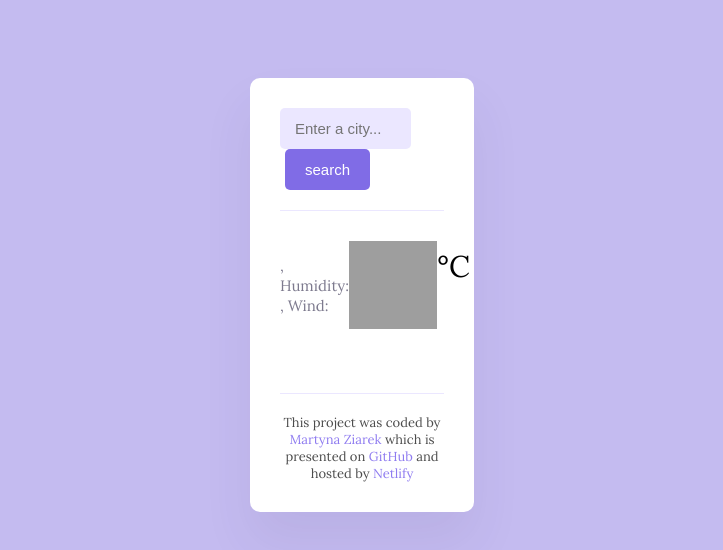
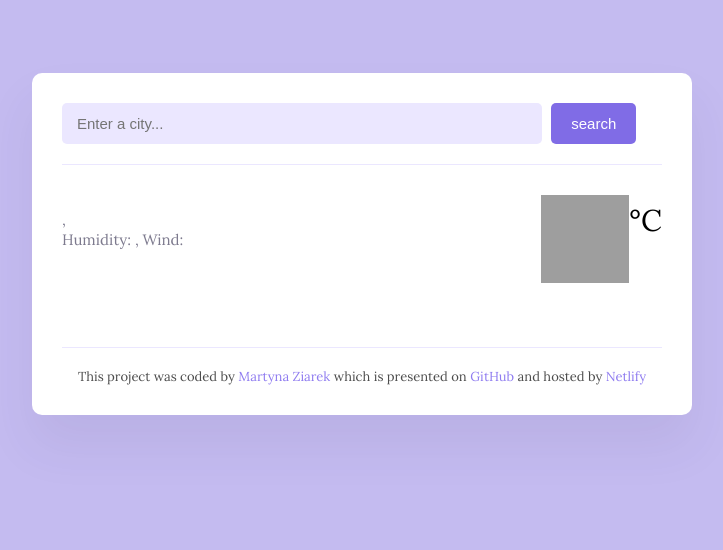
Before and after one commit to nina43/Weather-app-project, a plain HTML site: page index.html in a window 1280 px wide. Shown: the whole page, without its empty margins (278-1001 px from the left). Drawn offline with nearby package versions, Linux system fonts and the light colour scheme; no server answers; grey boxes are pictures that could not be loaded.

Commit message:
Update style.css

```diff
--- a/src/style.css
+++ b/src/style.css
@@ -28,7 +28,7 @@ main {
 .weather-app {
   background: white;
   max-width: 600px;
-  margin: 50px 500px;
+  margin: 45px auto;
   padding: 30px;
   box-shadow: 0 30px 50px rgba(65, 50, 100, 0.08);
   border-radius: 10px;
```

________________________

Activity:
Every entry above should be printed again exactly, except for the pictures.

Your response:
Before and after one commit to nina43/Weather-app-project, a plain HTML site: page index.html in a window 1280 px wide. Shown: the whole page, without its empty margins (278-1001 px from the left). Drawn offline with nearby package versions, Linux system fonts and the light colour scheme; no server answers; grey boxes are pictures that could not be loaded.

Commit message:
Update style.css

```diff
--- a/src/style.css
+++ b/src/style.css
@@ -28,7 +28,7 @@ main {
 .weather-app {
   background: white;
   max-width: 600px;
-  margin: 50px 500px;
+  margin: 45px auto;
   padding: 30px;
   box-shadow: 0 30px 50px rgba(65, 50, 100, 0.08);
   border-radius: 10px;
```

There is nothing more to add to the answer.